I wouldn’t say that I’m a member of a mosque, but I’m a Muslim, you know what I mean? I go to the mosque on Fridays for Friday prayers, when there is time, when we get finished early. Afternoon prayers. But most of the time, just because I can’t drive from North Charleston to Charleston to do the five daily prayers at the mosque, I do it at home. If it’s close to you, it’s better to go to the mosque than to do individual praying.
I wake up every early morning at 5 a.m., do my morning prayers, go back to sleep, and then get up, have my breakfast and get ready for practice. Then, after practice, I do my second, third, fourth and fifth daily prayers. Mostly I try to make the Friday prayers at the mosque, no matter what.
Last year I was the only Muslim on the team. This year we have (Mamadou) Diouf, from Senegal, and Aminu Abdallah.
This is how I see it: I feel like I’m lucky to surround myself with people that respect whoever you are. That makes it easier for me, being around those people. And then you’ve got to give back the same respect to whatever they believe in. During my time here, the people I’m with, my teammates, they respect my beliefs, and I respect theirs. We pray before every game. We all pray together.
It doesn’t matter what religion you came from. Prayer is prayer.
CHS: Are you happy to be back?
Yes, I am.
CHS: Why? You’ve played at a higher level. You’ve got the skills to compete at a higher level.

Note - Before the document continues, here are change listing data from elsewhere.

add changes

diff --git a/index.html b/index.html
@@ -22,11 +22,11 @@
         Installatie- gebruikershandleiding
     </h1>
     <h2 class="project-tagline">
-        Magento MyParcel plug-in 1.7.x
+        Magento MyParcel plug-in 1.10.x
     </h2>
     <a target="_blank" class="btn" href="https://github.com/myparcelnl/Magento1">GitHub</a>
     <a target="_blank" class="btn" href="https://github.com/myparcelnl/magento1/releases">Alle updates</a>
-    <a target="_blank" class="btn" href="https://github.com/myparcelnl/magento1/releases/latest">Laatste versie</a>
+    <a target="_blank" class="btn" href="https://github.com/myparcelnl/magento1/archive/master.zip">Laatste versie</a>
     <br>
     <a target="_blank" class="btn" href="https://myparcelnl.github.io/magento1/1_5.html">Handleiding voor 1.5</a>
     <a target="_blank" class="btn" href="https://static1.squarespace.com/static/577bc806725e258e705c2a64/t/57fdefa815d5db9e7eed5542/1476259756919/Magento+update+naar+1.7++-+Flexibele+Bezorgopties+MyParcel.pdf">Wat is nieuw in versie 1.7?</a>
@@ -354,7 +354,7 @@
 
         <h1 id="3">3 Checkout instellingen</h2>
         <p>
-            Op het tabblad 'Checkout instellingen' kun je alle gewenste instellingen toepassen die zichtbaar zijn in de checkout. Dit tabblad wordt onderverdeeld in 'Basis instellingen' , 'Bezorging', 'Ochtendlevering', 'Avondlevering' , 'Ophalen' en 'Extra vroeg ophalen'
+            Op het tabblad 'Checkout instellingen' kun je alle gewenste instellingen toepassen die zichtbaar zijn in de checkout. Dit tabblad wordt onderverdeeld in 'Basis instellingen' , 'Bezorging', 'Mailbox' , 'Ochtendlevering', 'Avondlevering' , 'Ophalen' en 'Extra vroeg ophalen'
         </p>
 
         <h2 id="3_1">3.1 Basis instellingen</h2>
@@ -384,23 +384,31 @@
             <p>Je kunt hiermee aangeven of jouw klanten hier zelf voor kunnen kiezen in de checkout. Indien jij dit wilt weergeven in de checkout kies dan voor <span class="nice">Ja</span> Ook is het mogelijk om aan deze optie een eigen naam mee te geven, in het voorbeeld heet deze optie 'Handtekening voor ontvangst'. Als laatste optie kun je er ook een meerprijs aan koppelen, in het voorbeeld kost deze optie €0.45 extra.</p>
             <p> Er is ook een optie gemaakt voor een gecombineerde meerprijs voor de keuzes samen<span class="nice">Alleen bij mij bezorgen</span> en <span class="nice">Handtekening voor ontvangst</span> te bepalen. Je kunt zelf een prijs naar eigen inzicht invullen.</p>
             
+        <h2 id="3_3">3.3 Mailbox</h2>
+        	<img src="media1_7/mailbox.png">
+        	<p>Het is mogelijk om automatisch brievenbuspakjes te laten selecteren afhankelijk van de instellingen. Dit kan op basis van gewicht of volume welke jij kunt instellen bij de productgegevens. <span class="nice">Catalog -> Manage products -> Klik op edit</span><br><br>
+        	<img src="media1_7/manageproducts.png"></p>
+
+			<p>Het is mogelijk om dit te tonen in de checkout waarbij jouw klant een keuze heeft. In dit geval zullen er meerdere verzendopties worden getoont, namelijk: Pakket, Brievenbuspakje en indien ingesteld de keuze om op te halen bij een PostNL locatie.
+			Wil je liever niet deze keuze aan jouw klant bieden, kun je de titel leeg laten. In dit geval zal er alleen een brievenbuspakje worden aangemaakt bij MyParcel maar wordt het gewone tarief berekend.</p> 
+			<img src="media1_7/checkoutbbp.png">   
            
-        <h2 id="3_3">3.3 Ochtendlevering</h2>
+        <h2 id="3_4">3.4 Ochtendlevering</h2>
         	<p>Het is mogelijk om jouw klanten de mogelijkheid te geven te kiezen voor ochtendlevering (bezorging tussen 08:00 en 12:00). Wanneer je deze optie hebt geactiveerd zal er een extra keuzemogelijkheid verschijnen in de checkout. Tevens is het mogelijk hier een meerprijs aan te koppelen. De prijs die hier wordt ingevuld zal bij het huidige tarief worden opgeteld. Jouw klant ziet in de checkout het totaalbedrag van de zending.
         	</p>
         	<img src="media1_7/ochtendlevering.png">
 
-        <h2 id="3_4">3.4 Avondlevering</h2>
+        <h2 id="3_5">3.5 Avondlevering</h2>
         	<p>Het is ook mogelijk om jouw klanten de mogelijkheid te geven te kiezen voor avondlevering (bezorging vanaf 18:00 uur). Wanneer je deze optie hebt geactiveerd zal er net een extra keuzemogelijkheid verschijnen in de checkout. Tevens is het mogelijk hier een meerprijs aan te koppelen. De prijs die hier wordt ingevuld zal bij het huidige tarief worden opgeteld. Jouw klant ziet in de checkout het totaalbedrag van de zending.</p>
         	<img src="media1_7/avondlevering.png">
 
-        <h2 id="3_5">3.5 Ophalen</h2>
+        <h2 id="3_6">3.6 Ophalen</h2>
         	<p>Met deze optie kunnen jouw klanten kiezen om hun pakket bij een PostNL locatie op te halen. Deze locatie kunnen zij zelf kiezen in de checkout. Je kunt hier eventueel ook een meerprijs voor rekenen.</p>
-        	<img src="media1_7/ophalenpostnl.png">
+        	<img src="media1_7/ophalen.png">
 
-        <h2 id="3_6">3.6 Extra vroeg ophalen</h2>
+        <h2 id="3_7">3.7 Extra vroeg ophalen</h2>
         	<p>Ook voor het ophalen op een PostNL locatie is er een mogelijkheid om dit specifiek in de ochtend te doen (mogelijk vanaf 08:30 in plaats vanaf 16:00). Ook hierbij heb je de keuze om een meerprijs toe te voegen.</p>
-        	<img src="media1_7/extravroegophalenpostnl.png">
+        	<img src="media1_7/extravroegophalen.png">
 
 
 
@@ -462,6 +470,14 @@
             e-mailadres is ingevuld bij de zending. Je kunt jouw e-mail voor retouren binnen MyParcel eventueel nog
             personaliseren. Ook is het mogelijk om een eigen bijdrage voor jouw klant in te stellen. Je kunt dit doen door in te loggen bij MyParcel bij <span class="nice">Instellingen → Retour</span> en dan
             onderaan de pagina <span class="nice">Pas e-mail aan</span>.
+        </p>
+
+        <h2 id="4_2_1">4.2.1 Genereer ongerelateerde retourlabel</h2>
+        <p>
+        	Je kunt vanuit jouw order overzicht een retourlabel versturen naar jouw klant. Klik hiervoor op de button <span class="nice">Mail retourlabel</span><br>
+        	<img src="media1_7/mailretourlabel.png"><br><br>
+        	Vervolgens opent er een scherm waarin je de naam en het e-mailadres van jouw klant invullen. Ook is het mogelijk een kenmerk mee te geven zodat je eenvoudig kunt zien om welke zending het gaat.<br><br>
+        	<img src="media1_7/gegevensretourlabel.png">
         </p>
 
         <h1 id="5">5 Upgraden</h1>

First of all I will say coach. He’s someone that when you work with him, in your career, you always have a chance to come back. You definitely want to come play for him. He is always putting something in your game. He cares for his players on and off the field. The management, Andrew Bell and all the staff down there. You meet the owner of the team after every game. He’s always smiling. He cares about how you feel.

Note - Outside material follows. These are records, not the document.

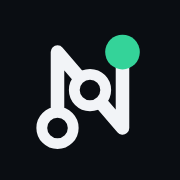
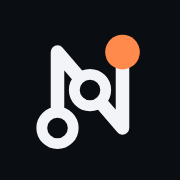
Rebrand to the warm 'Nox Sunrise' palette; Rubik headings; solid hero title
Rumen found the emerald palette too dull and picked the orange/pink/violet
'Nox Sunrise' direction (night turning into sunrise = the result) from three
rendered options. Accent is now orange (#c2410c light / #ff8a4c dark), the
aurora blobs are orange, pink and violet, and the rare secondary accent moves
from amber (now too close to the accent) to violet as --pop. All text pairs
re-checked for AA.

Headings switch to Rubik: warmer and rounder, with normal Bulgarian
letterforms. Unbounded was tried in the preview and rejected - under
lang=bg it renders cursive-style Bulgarian glyphs and the hero line was
unreadable.

The hero title is now solid from first paint: the outline-until-you-scroll
effect hurt readability of the most important line regardless of font.

Logo SVGs, adaptive favicon, apple icon and both OG images regenerated in the
new accent (OG headline now in Rubik).

Claude-Session: https://claude.ai/code/session_01BFRGck5Kx4isH8nadBXTqT

Changed region(s): [[0.5833, 0.1667, 0.7778, 0.3889]]

diff --git a/src/app/globals.css b/src/app/globals.css
@@ -7,15 +7,15 @@
   --foreground: #0a0a0a;
   --surface: #ffffff;
   --border: rgba(10, 10, 10, 0.08);
-  --accent: #047857;
-  --accent-rgb: 4, 120, 87;
+  --accent: #c2410c;
+  --accent-rgb: 194, 65, 12;
   --accent-contrast: #ffffff;
   /* Muted text is the foreground ink at reduced opacity rather than a
      separate gray - one ink carries both roles instead of two unrelated
      neutrals, same contrast level as the old #57534e (~7:1). */
   --muted: rgba(10, 10, 10, 0.68);
-  --ember: #f5b544;
-  --ember-contrast: #0a0d12;
+  --pop: #a78bfa;
+  --pop-contrast: #1e1033;
 }
 
 .dark {
@@ -23,9 +23,9 @@
   --foreground: #f5f5f4;
   --surface: #141922;
   --border: rgba(255, 255, 255, 0.08);
-  --accent: #34d399;
-  --accent-rgb: 52, 211, 153;
-  --accent-contrast: #052e22;
+  --accent: #ff8a4c;
+  --accent-rgb: 255, 138, 76;
+  --accent-contrast: #1a0b02;
   --muted: rgba(245, 245, 244, 0.65);
 }
 
@@ -37,10 +37,12 @@
   --color-accent: var(--accent);
   --color-accent-contrast: var(--accent-contrast);
   --color-muted: var(--muted);
-  --color-ember: var(--ember);
-  --color-ember-contrast: var(--ember-contrast);
+  --color-pop: var(--pop);
+  --color-pop-contrast: var(--pop-contrast);
   --font-sans: "Onest Variable", ui-sans-serif, system-ui, -apple-system, "Segoe UI", Roboto,
     "Helvetica Neue", Arial, sans-serif;
+  --font-display: "Rubik Variable", "Onest Variable", ui-sans-serif, system-ui,
+    sans-serif;
   --font-mono: "JetBrains Mono Variable", ui-monospace, SFMono-Regular, Menlo,
     Consolas, monospace;
 }
@@ -67,6 +69,7 @@ p {
 h1,
 h2,
 h3 {
+  font-family: var(--font-display);
   letter-spacing: -0.02em;
 }
 

diff --git a/src/components/HeroSection.tsx b/src/components/HeroSection.tsx
@@ -1,7 +1,6 @@
 import Link from "next/link";
 import ScrollReveal from "./ScrollReveal";
 import AuroraBackground from "./AuroraBackground";
-import ScrollFillHeading from "./ScrollFillHeading";
 import FlowHero from "./FlowHero";
 import { content, type Locale } from "@/lib/content";
 
@@ -21,11 +20,11 @@ export default function HeroSection({ locale }: { locale: Locale }) {
             <span className="h-1.5 w-1.5 rounded-full bg-accent" />
             {t.hero.eyebrow}
           </p>
-          <ScrollFillHeading
-            title={t.hero.title}
-            accent={t.hero.titleAccent}
-            className="max-w-xl text-4xl font-semibold leading-[1.08] tracking-tight sm:text-5xl lg:text-6xl"
-          />
+          {/* Solid from the first paint: the old outline-until-scroll effect made
+              the most important line on the page hard to read. */}
+          <h1 className="max-w-xl text-4xl font-semibold leading-[1.08] tracking-tight sm:text-5xl lg:text-6xl">
+            {t.hero.title} <span className="gradient-text">{t.hero.titleAccent}</span>
+          </h1>
           <p className="mt-6 max-w-md text-lg text-muted">{t.hero.subtitle}</p>
           <div className="mt-10 flex flex-wrap items-center gap-4">
             <Link

diff --git a/src/components/AuroraBackground.tsx b/src/components/AuroraBackground.tsx
@@ -40,15 +40,15 @@ export default function AuroraBackground() {
     >
       <div
         data-blob
-        className="aurora-blob absolute -left-48 -top-56 h-[38rem] w-[38rem] [--blob:rgba(var(--accent-rgb),0.3)]"
+        className="aurora-blob absolute -left-48 -top-56 h-[38rem] w-[38rem] [--blob:rgba(var(--accent-rgb),0.32)]"
       />
       <div
         data-blob
-        className="aurora-blob absolute -right-44 -top-14 h-[34rem] w-[34rem] [--blob:rgba(56,189,248,0.2)] dark:[--blob:rgba(14,165,233,0.2)]"
+        className="aurora-blob absolute -right-44 -top-14 h-[34rem] w-[34rem] [--blob:rgba(236,72,153,0.18)] dark:[--blob:rgba(236,72,153,0.24)]"
       />
       <div
         data-blob
-        className="aurora-blob absolute left-[22%] top-[38%] h-[32rem] w-[32rem] [--blob:rgba(167,139,250,0.15)] dark:[--blob:rgba(139,92,246,0.15)]"
+        className="aurora-blob absolute left-[22%] top-[38%] h-[32rem] w-[32rem] [--blob:rgba(167,139,250,0.22)] dark:[--blob:rgba(139,92,246,0.3)]"
       />
     </div>
   );

diff --git a/src/components/PricingSection.tsx b/src/components/PricingSection.tsx
@@ -40,7 +40,7 @@ export default function PricingSection({
               }`}
             >
               {tier.badge && (
-                <span className="mb-4 inline-block w-fit rounded-full bg-ember px-3 py-1 text-xs font-semibold text-ember-contrast">
+                <span className="mb-4 inline-block w-fit rounded-full bg-pop px-3 py-1 text-xs font-semibold text-pop-contrast">
                   {tier.badge}
                 </span>
               )}

diff --git a/src/components/FlowHero.tsx b/src/components/FlowHero.tsx
@@ -40,7 +40,7 @@ function readColors(): Colors {
   const v = (name: string, fallback: string) => s.getPropertyValue(name).trim() || fallback;
   return {
     ink: v("--foreground", "#f5f5f4"),
-    accent: v("--accent", "#34d399"),
+    accent: v("--accent", "#ff8a4c"),
     bg: v("--background", "#0a0d12"),
     dark: document.documentElement.classList.contains("dark"),
   };

diff --git a/src/app/layout.tsx b/src/app/layout.tsx
@@ -1,6 +1,7 @@
 import type { Metadata } from "next";
 import "@fontsource-variable/onest";
 import "@fontsource-variable/jetbrains-mono";
+import "@fontsource-variable/rubik";
 import "./globals.css";
 import MouseDrone from "@/components/MouseDrone";
 import SiteBackground from "@/components/SiteBackground";

diff --git a/CLAUDE.md b/CLAUDE.md
@@ -81,12 +81,17 @@ CSS custom properties, redefined under `.dark`:
   `#0a0d12`, `--surface` `#141922` (blue-tinted night, deliberately not
   cyberninjas' green-black). Contrast checked: text 17.8:1, muted 7.8:1,
   accent 10.1:1 on background. Light mode unchanged.
-- `--accent` is WCAG-AA-passing emerald (`#047857` light / `#34d399`
-  dark) — computed via a one-off Node contrast-ratio script, don't
-  revert to a lighter/brighter green without re-checking contrast.
+- **Palette = "Nox Sunrise"** (chosen by Rumen 2026-10-30, replacing the
+  emerald look he found too dull): `--accent` orange `#c2410c` light /
+  `#ff8a4c` dark (`--accent-contrast` `#fff` / `#1a0b02`); aurora blobs
+  orange + pink `rgba(236,72,153)` + violet `rgba(139,92,246)`. All AA:
+  dark accent 8.3:1 on bg, ink on accent button 8.2:1, light accent 5.0:1 on
+  paper, white on light accent 5.2:1. Re-check contrast before any change.
 - `--muted` is the foreground ink at reduced opacity
   (`rgba(fg, 0.68)` light / `0.65` dark), **not** a separate gray hex —
   jeton.com-inspired single-ink pattern, same contrast as before (~7:1).
+- Hero h1 is plain solid text (the old ScrollFillHeading outline-until-scroll
+  effect was deleted: it made the key line hard to read).
 - `.gradient-text` is a **solid** accent color, not an actual gradient
   (deliberate — gradient-clip text reads as generic AI-template
   polish). Misleading class name, intentionally kept.
@@ -95,16 +100,19 @@ CSS custom properties, redefined under `.dark`:
   that should read as the "lifted focal point" (highlighted pricing
   tier, hero dashboard mock) — don't apply it everywhere, it's meant to
   be rare.
-- Font: **Onest Variable**, self-hosted via `@fontsource-variable/onest`
+- Headings h1-h3: **Rubik Variable** via `--font-display`
+  (`@fontsource-variable/rubik`), warmer/rounder, normal Bulgarian letterforms.
+  Unbounded was tried and rejected - with lang="bg" it renders Bulgarian
+  cursive-style forms and the hero line became unreadable.
+- Body font: **Onest Variable**, self-hosted via `@fontsource-variable/onest`
   (imported in `layout.tsx`, first in `--font-sans`). Chosen for proper
   Cyrillic; deliberately not Sofia Sans (cyberninjas' signature). Not
   `next/font/google` - that fetches from Google at build time, which the
   sandbox blocks.
-- `--ember` `#f5b544` / `--ember-contrast` `#0a0d12` (same in both themes,
-  Tailwind `bg-ember text-ember-contrast`): the brand's rare warm accent.
-  Currently used ONLY on the pricing "most popular" badge. Fill only, never
-  as text on light backgrounds (fails contrast); keep it to one element
-  per screen.
+- `--pop` `#a78bfa` / `--pop-contrast` `#1e1033` (both themes, Tailwind
+  `bg-pop text-pop-contrast`, 6.6:1): rare secondary accent, replaced the
+  amber `--ember` once orange became the main accent. Used ONLY on the pricing
+  "most popular" badge. Fill only, never as text on light (2.6:1).
 - Mono: **JetBrains Mono Variable** (`@fontsource-variable/jetbrains-mono`,
   `--font-mono`). Functional only: `.label-mono` (uppercase 12px 500
   +0.08em) for eyebrows, plus step numbers (01-04), dashboard title,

When you get yourself into that kind of group, you never want to leave. It feels like home. And no one wants to leave home.
CHS: It’s so easy to forget that you’re 22. Are you still optimistic that there’s an opportunity for you to advance back to where you were when you first came to North America?
CHS: What do you have to do to make that happen?
To continue working hard. That’s the only thing that’s going to put you up there. After that, same thing. There has got to be luck on your side. But you have to work hard to be able to get lucky.
And that’s how I see it.
TOP IMAGE: Amadou Sanyang at training on May 20th, 2014. Janet Edens Conover photo.